[Collected data]
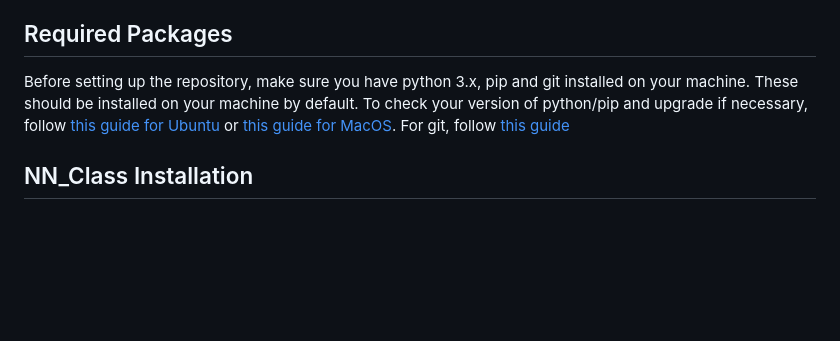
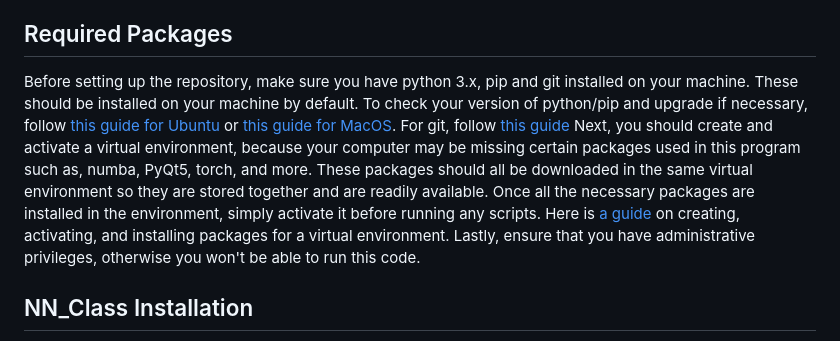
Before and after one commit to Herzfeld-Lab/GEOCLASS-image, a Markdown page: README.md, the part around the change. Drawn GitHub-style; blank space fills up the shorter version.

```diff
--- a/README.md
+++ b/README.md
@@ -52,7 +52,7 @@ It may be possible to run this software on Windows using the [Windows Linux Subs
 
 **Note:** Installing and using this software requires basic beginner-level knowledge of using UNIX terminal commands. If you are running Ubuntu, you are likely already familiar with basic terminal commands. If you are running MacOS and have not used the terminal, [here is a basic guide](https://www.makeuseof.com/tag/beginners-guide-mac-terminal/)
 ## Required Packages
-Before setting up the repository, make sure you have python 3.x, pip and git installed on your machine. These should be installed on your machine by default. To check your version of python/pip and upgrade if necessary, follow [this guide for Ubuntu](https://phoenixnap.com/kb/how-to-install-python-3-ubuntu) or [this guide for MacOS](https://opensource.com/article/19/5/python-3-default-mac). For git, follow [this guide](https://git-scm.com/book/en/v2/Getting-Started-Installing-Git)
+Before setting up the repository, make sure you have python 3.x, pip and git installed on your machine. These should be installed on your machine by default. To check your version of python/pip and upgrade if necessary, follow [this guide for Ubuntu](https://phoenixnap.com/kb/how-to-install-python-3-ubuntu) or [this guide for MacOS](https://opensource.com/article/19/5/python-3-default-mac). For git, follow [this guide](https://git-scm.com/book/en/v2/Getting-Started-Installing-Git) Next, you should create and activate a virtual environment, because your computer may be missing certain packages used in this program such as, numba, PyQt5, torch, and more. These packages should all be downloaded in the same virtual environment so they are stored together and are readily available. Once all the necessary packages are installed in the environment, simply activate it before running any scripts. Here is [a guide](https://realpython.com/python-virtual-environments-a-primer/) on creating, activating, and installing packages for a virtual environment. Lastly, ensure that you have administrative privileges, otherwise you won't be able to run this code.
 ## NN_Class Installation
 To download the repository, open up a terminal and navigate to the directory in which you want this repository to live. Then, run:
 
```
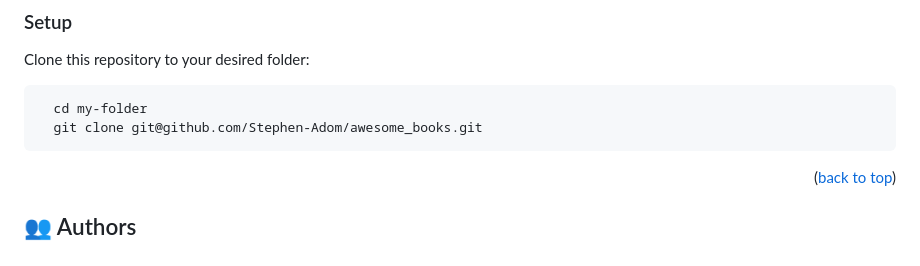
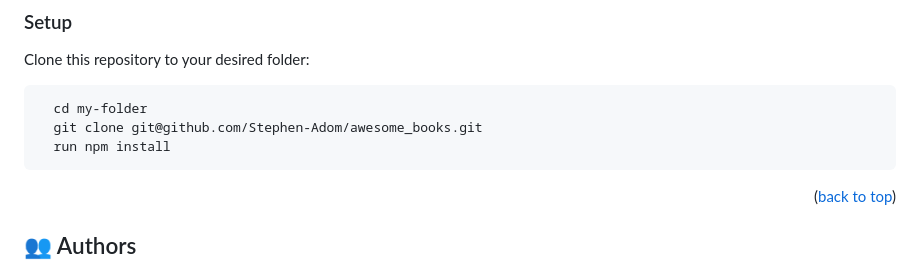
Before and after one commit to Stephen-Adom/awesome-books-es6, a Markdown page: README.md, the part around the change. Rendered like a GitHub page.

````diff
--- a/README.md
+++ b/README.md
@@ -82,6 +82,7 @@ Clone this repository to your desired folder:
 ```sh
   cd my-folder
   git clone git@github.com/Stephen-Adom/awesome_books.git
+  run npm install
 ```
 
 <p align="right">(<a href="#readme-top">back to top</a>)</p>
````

→ THE TASK: Since only the text is wanted, repeat all the records above exactly and omit the pictures.

→ ANSWER BELOW:
Before and after one commit to Herzfeld-Lab/GEOCLASS-image, a Markdown page: README.md, the part around the change. Drawn GitHub-style; blank space fills up the shorter version.

```diff
--- a/README.md
+++ b/README.md
@@ -52,7 +52,7 @@ It may be possible to run this software on Windows using the [Windows Linux Subs
 
 **Note:** Installing and using this software requires basic beginner-level knowledge of using UNIX terminal commands. If you are running Ubuntu, you are likely already familiar with basic terminal commands. If you are running MacOS and have not used the terminal, [here is a basic guide](https://www.makeuseof.com/tag/beginners-guide-mac-terminal/)
 ## Required Packages
-Before setting up the repository, make sure you have python 3.x, pip and git installed on your machine. These should be installed on your machine by default. To check your version of python/pip and upgrade if necessary, follow [this guide for Ubuntu](https://phoenixnap.com/kb/how-to-install-python-3-ubuntu) or [this guide for MacOS](https://opensource.com/article/19/5/python-3-default-mac). For git, follow [this guide](https://git-scm.com/book/en/v2/Getting-Started-Installing-Git)
+Before setting up the repository, make sure you have python 3.x, pip and git installed on your machine. These should be installed on your machine by default. To check your version of python/pip and upgrade if necessary, follow [this guide for Ubuntu](https://phoenixnap.com/kb/how-to-install-python-3-ubuntu) or [this guide for MacOS](https://opensource.com/article/19/5/python-3-default-mac). For git, follow [this guide](https://git-scm.com/book/en/v2/Getting-Started-Installing-Git) Next, you should create and activate a virtual environment, because your computer may be missing certain packages used in this program such as, numba, PyQt5, torch, and more. These packages should all be downloaded in the same virtual environment so they are stored together and are readily available. Once all the necessary packages are installed in the environment, simply activate it before running any scripts. Here is [a guide](https://realpython.com/python-virtual-environments-a-primer/) on creating, activating, and installing packages for a virtual environment. Lastly, ensure that you have administrative privileges, otherwise you won't be able to run this code.
 ## NN_Class Installation
 To download the repository, open up a terminal and navigate to the directory in which you want this repository to live. Then, run:
 
```
Before and after one commit to Stephen-Adom/awesome-books-es6, a Markdown page: README.md, the part around the change. Rendered like a GitHub page.

````diff
--- a/README.md
+++ b/README.md
@@ -82,6 +82,7 @@ Clone this repository to your desired folder:
 ```sh
   cd my-folder
   git clone git@github.com/Stephen-Adom/awesome_books.git
+  run npm install
 ```
 
 <p align="right">(<a href="#readme-top">back to top</a>)</p>
````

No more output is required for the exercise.